Pity the bankers who can't live on $1 million
Wall Streeters earning this once-princely sum are complaining they're almost broke. Take a look at what their lifestyle costs.
It may seen unbelievable to most American workers, but Wall Street bankers who earn more than $1 million say they're barely making ends meet.
"It’s really not that unusual to find Wall Street bankers who are close to declaring themselves bankrupt,” Whitney Partners co-founder Gary Goldstein told eFinancial Careers. "Some people are really struggling.”
Many bankers are well and above what's considered "rich" in the U.S. As my colleague Jason Notte wrote in January, an individual earning at least $400,000 a year or a couple pulling in at least $450,000 qualifies for the highest tax bracket.

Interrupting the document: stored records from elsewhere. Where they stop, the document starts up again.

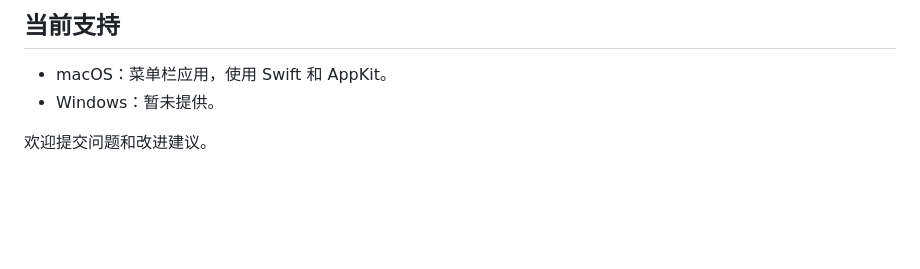
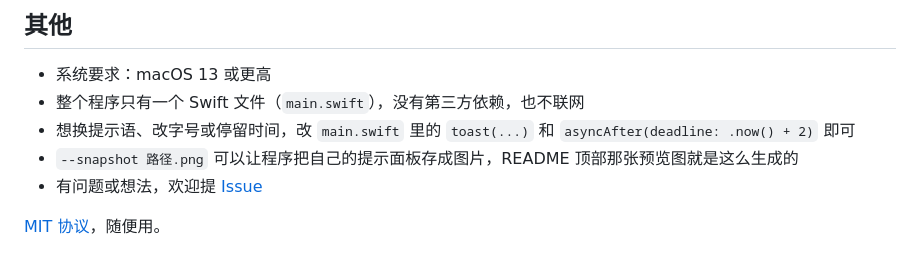
Before and after one commit to xzx1003/copy-toast, a Markdown page: README.md, the part around one of its changes. GitHub-like rendering; blank space fills up the shorter version.

```diff
--- a/README.md
+++ b/README.md
@@ -20,7 +80,10 @@ zsh build.sh
 
-## 当前支持
+## 其他
 
-- macOS：菜单栏应用，使用 Swift 和 AppKit。
-- Windows：暂未提供。
+- 系统要求：macOS 13 或更高
+- 整个程序只有一个 Swift 文件（`main.swift`），没有第三方依赖，也不联网
+- 想换提示语、改字号或停留时间，改 `main.swift` 里的 `toast(...)` 和 `asyncAfter(deadline: .now() + 2)` 即可
+- `--snapshot 路径.png` 可以让程序把自己的提示面板存成图片，README 顶部那张预览图就是这么生成的
+- 有问题或想法，欢迎提 [Issue](https://github.com/xzx1003/copy-toast/issues)
 
-欢迎提交问题和改进建议。
+[MIT 协议](LICENSE)，随便用。
```
Also changed, not shown: other parts of README.md (+66 -6 lines), docs/preview.png (added), 2 other files.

The average salary and bonus at Wall Street firms such as JPMorgan Chase (JPM) last year was about $363,000.
But for some Wall Street workers, their $1 million incomes are barely covering the bills.
The reason is a lifestyle that requires a huge outlay of expenses. After Uncle Sam takes his portion of that income, a banker may be left with about $600,000 in after-tax income.
For starters, that amount probably needs to cover the mortgage on a New York City apartment. The median-price of a three-bedroom apartment in Manhattan was about $2.37 million last year, which would require a monthly mortgage payment of $8,382, assuming a 20% down payment. That adds up to about $100,000 in mortgage costs just for the apartment alone.
Then banker may also have a vacation home in the Hamptons, for example, adding to costs.
On top of that, he needs to shell out about $40,000 per child for elementary school tuition to top New York City schools. The median price for private schools has jumped by 48% during the past decade, outpacing the 25% tuition hike at Ivy League colleges, according to The New York Times.
"You just get trapped at a certain level of expenditure," Tony Greenham, a former investment banker at Barclays, told eFinancial Careers. "You’re in a peer group which aspires to and achieves a certain standard of house in a certain area, a certain type of holiday home, and certain schooling for your children."
The financial strangulation of America's top Wall Street earners may explain why the very rich are also claim unemployment insurance. Nearly 3,200 households with adjusted gross income of more than $1 million received jobless payments in 2010, as I reported last month for MSN moneyNOW.
After all, apparently anything helps when a millionaire's bank account runs low.
Follow Aimee Picchi on Twitter at @aimeepicchi.
I just can't stop crying after reading this story...from laughing so hard! Boo freaking hoo. Give me a break. You can't live within your means then to bad. Plenty of the rest of us have to live pay check to pay check or just scrape by. A lot of because of those very bankers greed and piss poor, me first, short term thinking based decisions. Until they change their ways I care not. They've been given to many chances and a pass for too long. I think its time that that changes.
How about $8.00 hr even better. Couldn't survive on it. Let THEM eat cake. Seems the 47% aren't the only ones hit.
More and more often, I think of the bumper sticker:
Eat the Rich.
As I age, it makes more and more sense...
Poor Babies can't even buy themselves a tiny fiddle to play on!
Bummer, NOT! YOU reap what you Sow and you Bankers are such greedy pigs that I guess you forgot how to save. Best to take the Kid's Credit Cards now , you cannot afford their playful bills anymore.
But at lleast you have a roof and Food in the Fridge, many remain without due to yours and Yours GREED!
1M huh, golly maybe it would be best if your bonus returned to normal/average wage such as $50,000 year plus interest!
Awww, poor bankers have to live like they're like the former middle class. boohoo.
Copyright © 2014 Microsoft. All rights reserved.
Fundamental company data and historical chart data provided by Morningstar Inc. Real-time index quotes and delayed quotes supplied by Morningstar Inc. Quotes delayed by up to 15 minutes, except where indicated otherwise. Fund summary, fund performance and dividend data provided by Morningstar Inc. Analyst recommendations provided by Zacks Investment Research. StockScouter data provided by Verus Analytics. IPO data provided by Hoover's Inc. Index membership data provided by Morningstar Inc.
[BRIEFING.COM] The S&P 500 has extended its gain to 0.6% with the health care sector (+1.0%) remaining ahead of the other nine groups.
Unlike the health care space, all of the remaining countercyclical sectors trail the broader market. The telecom services sector (+0.1%) continues holding a slim gain with Verizon (VZ 50.83, +0.13) up 0.2% in reaction to its earnings beat, while consumer staples (-0.2%) and utilities (-0.02%) hover in the red.
Notably, the staples ... More
More Market News
Pipeline owners are making big profits on oil coming from North Dakota's Bakken fields. But a lot of natural gas continues to be flared due to low prices.
MUST-SEE ON MSN
- Video: Easy DIY smoked meats at home
A charcuterie master shares his process for cold-smoking meat at home.
- Jetpacks about to go mainstream
- Weird things covered by home insurance
- Bing: 70 percent of adults report 'digital eye strain'